━━━ Records for the exercise ━━━

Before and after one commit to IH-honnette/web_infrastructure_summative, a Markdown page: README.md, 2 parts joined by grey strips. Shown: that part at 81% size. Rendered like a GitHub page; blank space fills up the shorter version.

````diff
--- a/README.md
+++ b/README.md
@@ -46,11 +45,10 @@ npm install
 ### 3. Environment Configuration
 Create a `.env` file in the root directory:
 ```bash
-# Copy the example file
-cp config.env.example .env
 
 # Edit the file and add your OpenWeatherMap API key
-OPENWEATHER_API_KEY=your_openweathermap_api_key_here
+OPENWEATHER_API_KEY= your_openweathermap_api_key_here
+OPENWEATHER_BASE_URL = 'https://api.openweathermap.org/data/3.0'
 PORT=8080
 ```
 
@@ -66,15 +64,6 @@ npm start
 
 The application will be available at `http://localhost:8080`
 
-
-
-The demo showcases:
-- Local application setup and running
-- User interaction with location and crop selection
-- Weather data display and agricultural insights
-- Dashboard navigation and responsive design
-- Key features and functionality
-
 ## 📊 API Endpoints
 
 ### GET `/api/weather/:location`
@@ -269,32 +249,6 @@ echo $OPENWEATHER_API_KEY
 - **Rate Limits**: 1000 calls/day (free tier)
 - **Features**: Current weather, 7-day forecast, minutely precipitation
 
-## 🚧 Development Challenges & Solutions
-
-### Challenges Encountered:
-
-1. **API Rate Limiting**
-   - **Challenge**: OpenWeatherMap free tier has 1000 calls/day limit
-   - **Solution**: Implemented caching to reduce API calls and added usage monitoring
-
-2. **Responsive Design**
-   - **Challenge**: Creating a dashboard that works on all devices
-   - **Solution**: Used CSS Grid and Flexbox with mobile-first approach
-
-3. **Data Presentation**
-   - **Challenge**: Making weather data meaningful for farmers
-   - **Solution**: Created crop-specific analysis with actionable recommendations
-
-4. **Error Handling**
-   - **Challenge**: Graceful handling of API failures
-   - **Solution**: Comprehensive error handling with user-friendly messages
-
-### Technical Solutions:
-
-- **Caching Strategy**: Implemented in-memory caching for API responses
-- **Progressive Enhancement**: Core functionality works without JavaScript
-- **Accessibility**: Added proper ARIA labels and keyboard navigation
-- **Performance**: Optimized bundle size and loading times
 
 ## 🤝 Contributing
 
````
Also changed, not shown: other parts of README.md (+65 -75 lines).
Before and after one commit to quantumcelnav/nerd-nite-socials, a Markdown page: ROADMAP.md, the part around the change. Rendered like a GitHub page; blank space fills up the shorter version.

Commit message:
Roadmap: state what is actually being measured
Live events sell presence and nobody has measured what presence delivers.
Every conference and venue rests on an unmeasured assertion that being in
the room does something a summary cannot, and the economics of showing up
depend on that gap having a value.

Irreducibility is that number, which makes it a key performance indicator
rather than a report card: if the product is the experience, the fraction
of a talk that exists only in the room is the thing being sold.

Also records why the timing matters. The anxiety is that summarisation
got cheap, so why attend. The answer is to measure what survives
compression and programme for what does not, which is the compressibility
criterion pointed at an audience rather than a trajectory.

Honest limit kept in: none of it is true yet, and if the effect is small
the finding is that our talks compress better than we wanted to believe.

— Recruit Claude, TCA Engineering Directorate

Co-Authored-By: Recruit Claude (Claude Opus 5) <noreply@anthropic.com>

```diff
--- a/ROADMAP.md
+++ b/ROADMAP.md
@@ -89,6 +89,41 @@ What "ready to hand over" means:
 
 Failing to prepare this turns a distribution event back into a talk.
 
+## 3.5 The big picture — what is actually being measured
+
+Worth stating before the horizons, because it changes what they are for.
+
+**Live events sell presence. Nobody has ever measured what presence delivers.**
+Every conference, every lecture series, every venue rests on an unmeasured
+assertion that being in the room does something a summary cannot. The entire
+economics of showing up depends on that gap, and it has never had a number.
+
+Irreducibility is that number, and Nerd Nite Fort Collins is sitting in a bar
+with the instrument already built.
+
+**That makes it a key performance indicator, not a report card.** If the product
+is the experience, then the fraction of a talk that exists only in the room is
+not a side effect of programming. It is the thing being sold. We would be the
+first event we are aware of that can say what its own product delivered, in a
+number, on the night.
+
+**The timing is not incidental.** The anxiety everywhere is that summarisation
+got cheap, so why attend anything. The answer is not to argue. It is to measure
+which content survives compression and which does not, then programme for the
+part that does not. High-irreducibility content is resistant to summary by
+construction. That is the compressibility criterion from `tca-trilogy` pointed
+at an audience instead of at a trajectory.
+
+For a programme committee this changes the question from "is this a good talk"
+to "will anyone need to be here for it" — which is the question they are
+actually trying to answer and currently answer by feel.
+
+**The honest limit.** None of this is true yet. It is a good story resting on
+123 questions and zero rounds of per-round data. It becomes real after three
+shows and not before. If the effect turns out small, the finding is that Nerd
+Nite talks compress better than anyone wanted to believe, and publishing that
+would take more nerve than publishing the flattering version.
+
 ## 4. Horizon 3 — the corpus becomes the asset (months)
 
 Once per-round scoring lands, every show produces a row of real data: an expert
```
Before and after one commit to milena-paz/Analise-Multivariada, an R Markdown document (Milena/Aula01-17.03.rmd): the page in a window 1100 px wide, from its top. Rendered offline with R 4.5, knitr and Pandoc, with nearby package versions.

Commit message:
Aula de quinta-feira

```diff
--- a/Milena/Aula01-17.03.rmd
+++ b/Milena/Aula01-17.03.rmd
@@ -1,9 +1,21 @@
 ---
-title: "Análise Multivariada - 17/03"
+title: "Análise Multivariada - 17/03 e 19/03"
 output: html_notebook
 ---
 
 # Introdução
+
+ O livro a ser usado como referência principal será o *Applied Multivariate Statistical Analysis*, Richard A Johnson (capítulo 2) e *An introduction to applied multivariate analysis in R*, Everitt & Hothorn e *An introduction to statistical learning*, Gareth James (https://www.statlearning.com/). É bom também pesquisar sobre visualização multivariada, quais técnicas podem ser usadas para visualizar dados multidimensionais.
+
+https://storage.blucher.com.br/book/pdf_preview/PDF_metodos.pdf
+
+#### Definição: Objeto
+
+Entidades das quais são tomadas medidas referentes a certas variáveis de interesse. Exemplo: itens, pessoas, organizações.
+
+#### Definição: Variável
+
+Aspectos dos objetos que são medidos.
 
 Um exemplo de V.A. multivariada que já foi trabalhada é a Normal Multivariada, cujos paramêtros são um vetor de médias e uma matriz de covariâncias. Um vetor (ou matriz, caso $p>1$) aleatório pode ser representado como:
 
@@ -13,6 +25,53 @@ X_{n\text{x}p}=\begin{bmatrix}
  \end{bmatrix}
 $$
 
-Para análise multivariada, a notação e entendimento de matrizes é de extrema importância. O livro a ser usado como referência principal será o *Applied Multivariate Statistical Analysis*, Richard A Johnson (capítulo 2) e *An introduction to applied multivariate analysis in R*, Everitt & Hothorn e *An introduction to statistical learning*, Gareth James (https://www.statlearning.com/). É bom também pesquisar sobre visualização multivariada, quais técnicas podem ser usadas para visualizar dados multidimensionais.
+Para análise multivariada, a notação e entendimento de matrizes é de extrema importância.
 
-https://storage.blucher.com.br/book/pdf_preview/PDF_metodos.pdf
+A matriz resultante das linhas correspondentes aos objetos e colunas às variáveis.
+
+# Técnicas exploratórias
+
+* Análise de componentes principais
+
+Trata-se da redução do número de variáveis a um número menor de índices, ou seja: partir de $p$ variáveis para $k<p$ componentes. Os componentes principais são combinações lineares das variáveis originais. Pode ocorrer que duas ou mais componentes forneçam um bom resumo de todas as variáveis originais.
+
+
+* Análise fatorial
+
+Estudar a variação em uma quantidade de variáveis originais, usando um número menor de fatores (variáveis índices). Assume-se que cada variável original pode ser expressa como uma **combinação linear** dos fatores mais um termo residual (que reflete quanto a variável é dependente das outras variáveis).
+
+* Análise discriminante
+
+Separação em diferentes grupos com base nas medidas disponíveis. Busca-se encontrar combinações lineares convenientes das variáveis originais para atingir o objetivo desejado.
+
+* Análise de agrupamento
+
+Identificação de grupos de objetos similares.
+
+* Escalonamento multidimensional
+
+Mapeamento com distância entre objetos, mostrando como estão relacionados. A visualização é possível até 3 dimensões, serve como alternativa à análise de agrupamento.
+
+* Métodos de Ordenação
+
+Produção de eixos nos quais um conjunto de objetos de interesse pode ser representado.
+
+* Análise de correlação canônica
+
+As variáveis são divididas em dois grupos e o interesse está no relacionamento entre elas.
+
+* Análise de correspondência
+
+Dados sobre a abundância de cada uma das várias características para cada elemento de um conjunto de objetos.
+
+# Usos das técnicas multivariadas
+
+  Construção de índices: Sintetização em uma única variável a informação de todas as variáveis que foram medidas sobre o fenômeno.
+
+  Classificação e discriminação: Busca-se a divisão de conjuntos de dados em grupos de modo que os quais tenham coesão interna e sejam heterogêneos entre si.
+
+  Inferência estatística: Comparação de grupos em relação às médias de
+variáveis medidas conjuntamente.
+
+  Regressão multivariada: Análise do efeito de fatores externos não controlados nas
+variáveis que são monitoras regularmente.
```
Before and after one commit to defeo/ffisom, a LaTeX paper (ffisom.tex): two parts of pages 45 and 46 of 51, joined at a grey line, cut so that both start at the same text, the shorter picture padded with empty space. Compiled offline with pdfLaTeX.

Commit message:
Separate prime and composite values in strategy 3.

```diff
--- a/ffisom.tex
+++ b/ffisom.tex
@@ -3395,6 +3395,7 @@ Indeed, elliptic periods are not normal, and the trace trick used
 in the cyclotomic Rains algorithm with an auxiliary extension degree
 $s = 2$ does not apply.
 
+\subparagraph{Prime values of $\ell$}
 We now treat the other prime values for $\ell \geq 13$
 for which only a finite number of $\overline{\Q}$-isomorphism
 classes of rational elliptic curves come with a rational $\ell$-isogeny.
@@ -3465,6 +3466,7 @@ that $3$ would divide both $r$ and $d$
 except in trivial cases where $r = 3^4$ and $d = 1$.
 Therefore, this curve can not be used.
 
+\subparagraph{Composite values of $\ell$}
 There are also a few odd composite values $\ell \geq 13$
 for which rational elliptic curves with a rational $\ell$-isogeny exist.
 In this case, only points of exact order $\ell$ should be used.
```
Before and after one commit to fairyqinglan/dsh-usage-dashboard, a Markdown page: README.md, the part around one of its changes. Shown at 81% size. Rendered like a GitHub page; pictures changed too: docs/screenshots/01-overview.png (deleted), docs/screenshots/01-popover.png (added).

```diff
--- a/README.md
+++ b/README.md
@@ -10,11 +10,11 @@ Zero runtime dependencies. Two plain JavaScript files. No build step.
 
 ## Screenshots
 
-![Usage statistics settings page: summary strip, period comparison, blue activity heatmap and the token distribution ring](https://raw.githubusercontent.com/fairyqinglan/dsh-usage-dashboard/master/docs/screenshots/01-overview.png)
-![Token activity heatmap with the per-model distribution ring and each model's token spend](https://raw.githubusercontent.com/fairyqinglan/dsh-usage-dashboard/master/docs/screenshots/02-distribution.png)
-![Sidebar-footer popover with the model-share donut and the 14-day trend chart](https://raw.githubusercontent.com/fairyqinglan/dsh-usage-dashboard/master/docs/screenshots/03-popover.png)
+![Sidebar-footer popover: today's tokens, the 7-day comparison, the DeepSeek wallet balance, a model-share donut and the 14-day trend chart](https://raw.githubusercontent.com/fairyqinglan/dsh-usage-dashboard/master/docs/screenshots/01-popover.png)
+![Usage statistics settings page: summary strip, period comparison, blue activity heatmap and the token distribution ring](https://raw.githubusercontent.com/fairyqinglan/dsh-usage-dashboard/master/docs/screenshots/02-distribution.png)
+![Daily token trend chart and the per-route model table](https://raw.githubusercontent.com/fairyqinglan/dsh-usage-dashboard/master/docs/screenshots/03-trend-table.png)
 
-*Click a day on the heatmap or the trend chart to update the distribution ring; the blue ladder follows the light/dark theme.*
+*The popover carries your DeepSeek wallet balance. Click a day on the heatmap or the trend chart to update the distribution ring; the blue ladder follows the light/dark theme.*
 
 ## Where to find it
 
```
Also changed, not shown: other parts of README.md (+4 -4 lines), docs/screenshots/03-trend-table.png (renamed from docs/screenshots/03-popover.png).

━━━

▸ Problem to work on
Pull every line containing "finding" from the data.

▸ Exercise result
the finding is that our talks compress better than we wanted to believe.
+shows and not before. If the effect turns out small, the finding is that Nerd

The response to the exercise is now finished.